What you have to do: Could you copy every record exactly, leaving the pictures behind?

Extracted records:
+--

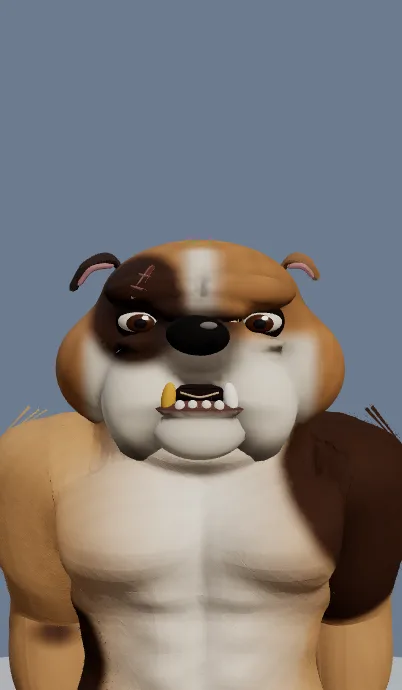
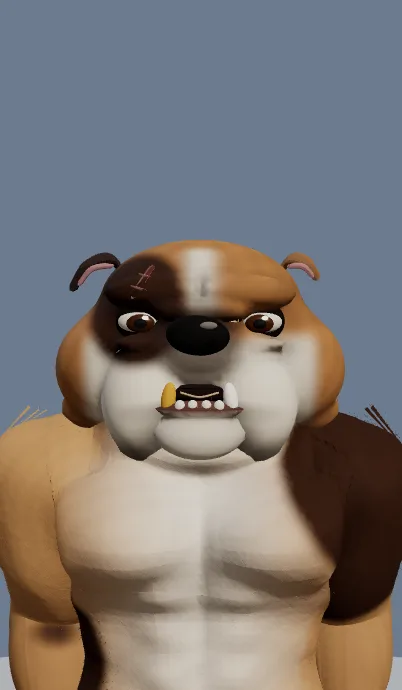
WIP snapshot dream-1 18:26

diff --git a/adventure/story/story-cast.js b/adventure/story/story-cast.js
@@ -403,6 +403,9 @@
     d = SM(d, E(x, y, z, .13, .104, .2, .052, .016, .022), .011);        // lower lid roll
     d = -SM(-d, E(x, y, z, .13, .15, .23, .047, .04, .046), .012);       // eye sockets
     d = SM(d, E(x, y, z, 0, -.16, .03, .225, .08, .16), .05);            // dewlap: loose skin into a bull neck
+    d = SM(d, E(x, y, z, 0, .055, -.225, .2, .036, .06), .012);          // two rolls of skin on the nape (the fight cameras see him from behind)
+    d = SM(d, E(x, y, z, 0, -.03, -.215, .225, .042, .07), .012);
+    d = SM(d, E(x, y, z, .245, -.07, -.04, .07, .06, .12), .014);        // the jowl rolls back into the neck
     return d;
   };
   const mugJaw = (px, y, z) => { const x = Math.abs(px); let d = E(x, y, z, 0, -.072, .125, .16, .056, .14); d = SM(d, E(x, y, z, 0, -.098, .248, .08, .042, .044), .03); return SM(d, E(x, y, z, 0, -.034, .252, .095, .019, .028), .011); };
@@ -417,6 +420,7 @@
         const ax = Math.abs(x), w = Math.max(smooth((z - .07) / .06) * smooth((.135 - y) / .05) * (1 - smooth((ax - .215) / .05)), bell(x, 0, .032) * smooth((z - .04) / .05), smooth((-.07 - y) / .04) * bell(x, 0, .15) * smooth((z + .02) / .06));
         c.copy(fawn).multiplyScalar(1 - .1 * Math.sin(x * 70 + y * 46) * Math.sin(z * 58 + y * 30)).lerp(lin('#8f5f38'), .5 * smooth((-z - .02) / .12)).lerp(white, clamp(w));
         c.lerp(patch, clamp(Math.max(smooth((.13 - Math.hypot(x - .135, (y - .175) * .9, (z - .15) * .45)) / .035), smooth((x - .15) / .04) * smooth((y - .2) / .04) * smooth((.06 - z) / .08)))); // patch over one eye and ear
+        c.lerp(patch, clamp(Math.max(smooth((.12 - Math.hypot(x + .09, (y - .2) * .9, (z + .16) * .6)) / .03), .8 * smooth((.1 - Math.hypot(x - .06, y - .0, (z + .22) * .7)) / .03)))); // dark saddle marks on the back of the skull and the nape
         c.lerp(mask, clamp(.8 * smooth((.115 - Math.hypot(x, (y - .115) * 1.1, (z - .25) * .7)) / .05) + .7 * smooth((-.075 - y) / .05) * smooth((z - .1) / .05) * bell(ax, .115, .075))); // dark mask round the nose, dark lower edge of the flews
       };
       const up = tint(surface(mugUpper, [-.345, -.25, -.27], [.345, .34, .3], .019), mugAll, coat);

diff --git a/qa/gotr-0078/slice1/tools/flow.js b/qa/gotr-0078/slice1/tools/flow.js
@@ -16,6 +16,7 @@ module.exports = async (p, shot, u) => {
   await p.waitForTimeout(1500); await p.evaluate(() => { const b = document.querySelector('#sfBeat .sf-beat-main'); if (b) b.click(); });
   await wait(() => app.engine.targetMode === 'fight' && app.engine.arena?.fightView?.match);
   console.log('fight', JSON.stringify(await p.evaluate(() => ({ opponent: app.engine.arena.rabbit?.character, venue: app.engine.arena.fightView.venue?.id || app.engine.fightOptions?.venue, phase: app.engine.arena.fightView.match.phase }))));
+  console.log('graph', JSON.stringify(await p.evaluate(() => { const a = app.engine.arena, f = o => (o.name || o.type) + (o.visible ? '' : '(hidden)') + ':' + o.children.length; return { group: a.group.children.map(f), scene: app.engine.scene.children.map(f), gym: !!a.fightView.gymFight, set: !!a.fightView.gymFight?.set }; })));
   await frames(40); await shot(`${tag}-fight-guard-${u.w}`);
   // a punch by Brick: wait until his hand is far in front of his chest
   await wait(() => { const c = app.engine.arena.rabbit, m = c?.metrics; return m && m.strike > .7; }, null, 200000).catch(() => {}); await shot(`${tag}-fight-punch-${u.w}`);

+--

The answer:
WIP snapshot dream-1 18:26

diff --git a/adventure/story/story-cast.js b/adventure/story/story-cast.js
@@ -403,6 +403,9 @@
     d = SM(d, E(x, y, z, .13, .104, .2, .052, .016, .022), .011);        // lower lid roll
     d = -SM(-d, E(x, y, z, .13, .15, .23, .047, .04, .046), .012);       // eye sockets
     d = SM(d, E(x, y, z, 0, -.16, .03, .225, .08, .16), .05);            // dewlap: loose skin into a bull neck
+    d = SM(d, E(x, y, z, 0, .055, -.225, .2, .036, .06), .012);          // two rolls of skin on the nape (the fight cameras see him from behind)
+    d = SM(d, E(x, y, z, 0, -.03, -.215, .225, .042, .07), .012);
+    d = SM(d, E(x, y, z, .245, -.07, -.04, .07, .06, .12), .014);        // the jowl rolls back into the neck
     return d;
   };
   const mugJaw = (px, y, z) => { const x = Math.abs(px); let d = E(x, y, z, 0, -.072, .125, .16, .056, .14); d = SM(d, E(x, y, z, 0, -.098, .248, .08, .042, .044), .03); return SM(d, E(x, y, z, 0, -.034, .252, .095, .019, .028), .011); };
@@ -417,6 +420,7 @@
         const ax = Math.abs(x), w = Math.max(smooth((z - .07) / .06) * smooth((.135 - y) / .05) * (1 - smooth((ax - .215) / .05)), bell(x, 0, .032) * smooth((z - .04) / .05), smooth((-.07 - y) / .04) * bell(x, 0, .15) * smooth((z + .02) / .06));
         c.copy(fawn).multiplyScalar(1 - .1 * Math.sin(x * 70 + y * 46) * Math.sin(z * 58 + y * 30)).lerp(lin('#8f5f38'), .5 * smooth((-z - .02) / .12)).lerp(white, clamp(w));
         c.lerp(patch, clamp(Math.max(smooth((.13 - Math.hypot(x - .135, (y - .175) * .9, (z - .15) * .45)) / .035), smooth((x - .15) / .04) * smooth((y - .2) / .04) * smooth((.06 - z) / .08)))); // patch over one eye and ear
+        c.lerp(patch, clamp(Math.max(smooth((.12 - Math.hypot(x + .09, (y - .2) * .9, (z + .16) * .6)) / .03), .8 * smooth((.1 - Math.hypot(x - .06, y - .0, (z + .22) * .7)) / .03)))); // dark saddle marks on the back of the skull and the nape
         c.lerp(mask, clamp(.8 * smooth((.115 - Math.hypot(x, (y - .115) * 1.1, (z - .25) * .7)) / .05) + .7 * smooth((-.075 - y) / .05) * smooth((z - .1) / .05) * bell(ax, .115, .075))); // dark mask round the nose, dark lower edge of the flews
       };
       const up = tint(surface(mugUpper, [-.345, -.25, -.27], [.345, .34, .3], .019), mugAll, coat);

diff --git a/qa/gotr-0078/slice1/tools/flow.js b/qa/gotr-0078/slice1/tools/flow.js
@@ -16,6 +16,7 @@ module.exports = async (p, shot, u) => {
   await p.waitForTimeout(1500); await p.evaluate(() => { const b = document.querySelector('#sfBeat .sf-beat-main'); if (b) b.click(); });
   await wait(() => app.engine.targetMode === 'fight' && app.engine.arena?.fightView?.match);
   console.log('fight', JSON.stringify(await p.evaluate(() => ({ opponent: app.engine.arena.rabbit?.character, venue: app.engine.arena.fightView.venue?.id || app.engine.fightOptions?.venue, phase: app.engine.arena.fightView.match.phase }))));
+  console.log('graph', JSON.stringify(await p.evaluate(() => { const a = app.engine.arena, f = o => (o.name || o.type) + (o.visible ? '' : '(hidden)') + ':' + o.children.length; return { group: a.group.children.map(f), scene: app.engine.scene.children.map(f), gym: !!a.fightView.gymFight, set: !!a.fightView.gymFight?.set }; })));
   await frames(40); await shot(`${tag}-fight-guard-${u.w}`);
   // a punch by Brick: wait until his hand is far in front of his chest
   await wait(() => { const c = app.engine.arena.rabbit, m = c?.metrics; return m && m.strike > .7; }, null, 200000).catch(() => {}); await shot(`${tag}-fight-punch-${u.w}`);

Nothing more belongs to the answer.